or common area where you can store methods and constants to use later in your program. What do I mean by this? Think of modules like toolboxes, where they have extra “tools” (constants and methods) you can use to build your house (program). They serve two key roles: creating a unique namespace
and allowing mixins
So…what’s a namespace? First of all, let’s first understand that Modules house two things: constants and methods (remember we learned what constants were last tutorial). Now, you’re probably wondering why there are only constants and not other types of “variables” like in classes…this is because modules do not create a new “type” like classes or can be inherited. You cannot make “instances” of a certain module like you can for classes. I want this to be ingrained in your head, modules are like “toolboxes” and can be used to easily add on to your program while classes are organized data types that can allow instances of this new type. So, with that out of the way, let’s go over namespaces.
Basically, namespaces allow you to create names of methods and constants without worrying that you may have naming conflicts. For example, let’s say you have two constants that both have the same name, but deal with two different things…like “ALLIANCE”, one constant refers to the Enemy Alliance (Evil), and the other refers to the Actor Alliance (Good). If you just go ahead and create two constants with the same name, this will cause problems. So, you can create two modules, one being a “toolbox” that contains basic actor information, and the other being a “toolbox” for basic enemy information:
ALLIANCE = “Good”
ALLIANCE = “Evil”
See? Now, notice something else I did in this module, I demonstrated how you would make your own methods. It’s the same way as making class methods in a class. Moreover, like I said, modules are like “toolboxes” and add on to the program…thus, modules and their contents can be used anywhere. Here’s how you would access a module’s contents:
# inside some random script
And there you have it on namespaces! Next, mixins! Mixins!!
Mixins means the idea of embedding
a module into a class, or basically adding all the methods and constants of a module…and pouring it into a class for it to use freely. To do this, you must use the “include” keyword. Check out the following example:
ALLIANCE = “Good”
Notice that by using the “include” keyword, we no longer need to do something like this “Actor::ALLIANCE” but simply “ALLIANCE” because it’s essentially part of the class now. Get it? You can “include” as many modules as you like, thus “mixing it in!” Also, if you’d like to see some example in RMXP, for example, go to the help file and search up “String”, you’ll see under “Included Modules”, Comparable
! You can check out those modules for yourself, but that’s just to show you some real examples! Conclusion
Lol well that really short! But Modules are really important and plus I thought it would be good to have a breath of fresh air with this smaller tutorial verus last tutorial which was a moutfull. Anyway, like always, if you have any questions, concerns, or just feel like commenting, post! Thanks again and be back next! (Not sure what topic to go over next…but yea!)

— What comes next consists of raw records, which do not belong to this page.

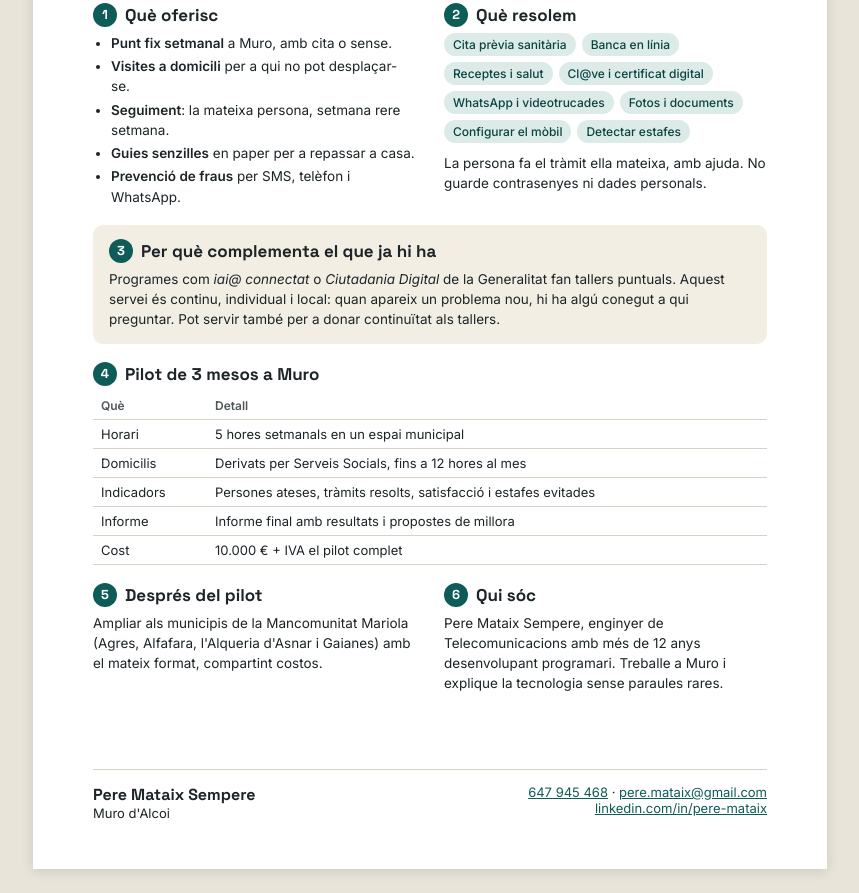
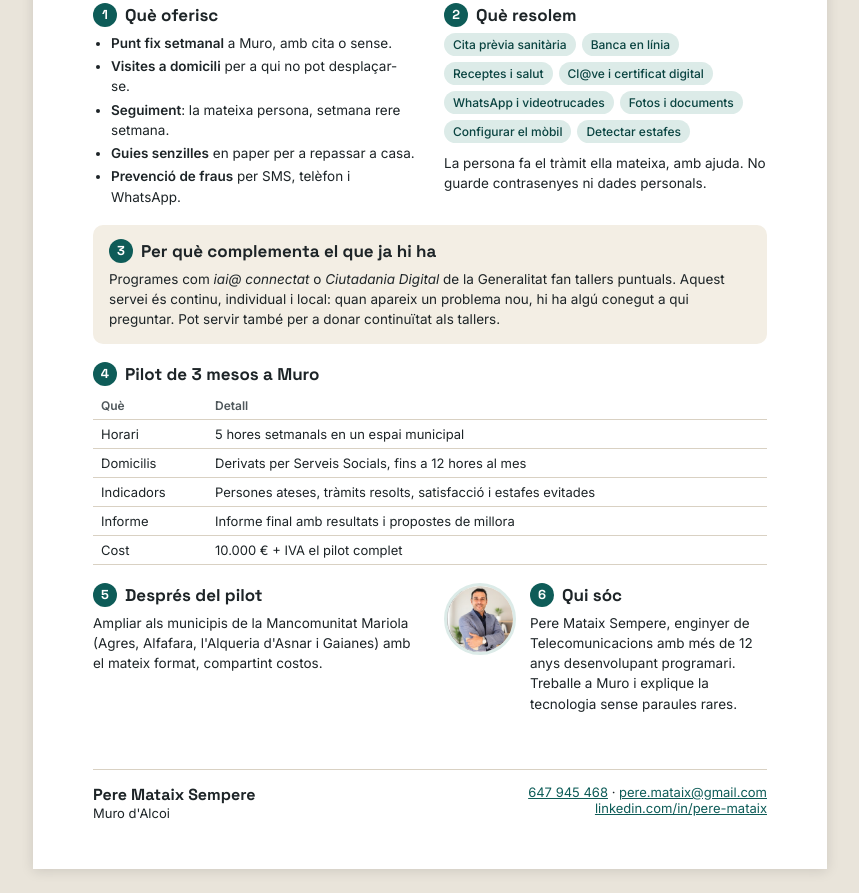
Before and after one commit to pemasem/pemasem, a plain HTML site: page proposta/index.html in a window 1280 px wide. Shown: the part 326-1219 px from the top of the page, without its empty margins (210-1069 px from the left). Drawn offline with Linux system fonts and the light colour scheme.

Commit message:
Propuesta: foto en Quién soy
Co-Authored-By: Claude Opus 5.5 <noreply@anthropic.com>

```diff
--- a/proposta/index.html
+++ b/proposta/index.html
@@ -121,10 +121,13 @@ th{font-size:12px;color:var(--muted);font-weight:600}
 <p data-l="ca">Ampliar als municipis de la Mancomunitat Mariola (Agres, Alfafara, l'Alqueria d'Asnar i Gaianes) amb el mateix format, compartint costos.</p>
 <p data-l="es">Ampliar a los municipios de la Mancomunitat Mariola (Agres, Alfafara, l'Alqueria d'Asnar y Gaianes) con el mismo formato, compartiendo costes.</p>
 </div>
+<div style="display:flex;gap:14px;align-items:flex-start">
+<img src="../triptic/assets/pere-mataix.jpg" alt="Pere Mataix Sempere" width="72" height="72" style="flex:none;width:72px;height:72px;border-radius:36px;object-fit:cover;border:3px solid var(--soft)">
 <div>
 <h2><span class="n">6</span><span data-l="ca">Qui sóc</span><span data-l="es">Quién soy</span></h2>
 <p data-l="ca">Pere Mataix Sempere, enginyer de Telecomunicacions amb més de 12 anys desenvolupant programari. Treballe a Muro i explique la tecnologia sense paraules rares.</p>
 <p data-l="es">Pere Mataix Sempere, ingeniero de Telecomunicaciones con más de 12 años desarrollando software. Trabajo en Muro y explico la tecnología sin palabras raras.</p>
+</div>
 </div>
 </section>
 
```
Also changed, not shown: 2 other files.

The order of how these tutorials will progress: http://www.rpgrevolution.com/forums/index....showtopic=54953